[[ SUPPLIED MATERIAL, beginning ]]

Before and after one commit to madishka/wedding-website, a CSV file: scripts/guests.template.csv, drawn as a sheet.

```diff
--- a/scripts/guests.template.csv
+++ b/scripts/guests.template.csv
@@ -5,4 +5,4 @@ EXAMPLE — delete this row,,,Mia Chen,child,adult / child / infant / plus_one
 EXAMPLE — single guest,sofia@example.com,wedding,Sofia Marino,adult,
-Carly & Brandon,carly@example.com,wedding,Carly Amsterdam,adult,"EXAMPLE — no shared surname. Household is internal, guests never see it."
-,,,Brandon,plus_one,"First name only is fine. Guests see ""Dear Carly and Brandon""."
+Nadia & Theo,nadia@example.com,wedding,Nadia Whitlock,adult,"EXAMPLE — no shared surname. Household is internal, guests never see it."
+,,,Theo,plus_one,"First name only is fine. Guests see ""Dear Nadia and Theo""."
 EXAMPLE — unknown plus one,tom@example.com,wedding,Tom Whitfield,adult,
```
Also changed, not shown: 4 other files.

[[ SUPPLIED MATERIAL, end ]]

◆ WHAT YOU NEED TO DO
For this exercise, restate each of the entries without any deviation.

◆ SOLUTION TO THE EXERCISE
Before and after one commit to madishka/wedding-website, a CSV file: scripts/guests.template.csv, drawn as a sheet.

```diff
--- a/scripts/guests.template.csv
+++ b/scripts/guests.template.csv
@@ -5,4 +5,4 @@ EXAMPLE — delete this row,,,Mia Chen,child,adult / child / infant / plus_one
 EXAMPLE — single guest,sofia@example.com,wedding,Sofia Marino,adult,
-Carly & Brandon,carly@example.com,wedding,Carly Amsterdam,adult,"EXAMPLE — no shared surname. Household is internal, guests never see it."
-,,,Brandon,plus_one,"First name only is fine. Guests see ""Dear Carly and Brandon""."
+Nadia & Theo,nadia@example.com,wedding,Nadia Whitlock,adult,"EXAMPLE — no shared surname. Household is internal, guests never see it."
+,,,Theo,plus_one,"First name only is fine. Guests see ""Dear Nadia and Theo""."
 EXAMPLE — unknown plus one,tom@example.com,wedding,Tom Whitfield,adult,
```
Also changed, not shown: 4 other files.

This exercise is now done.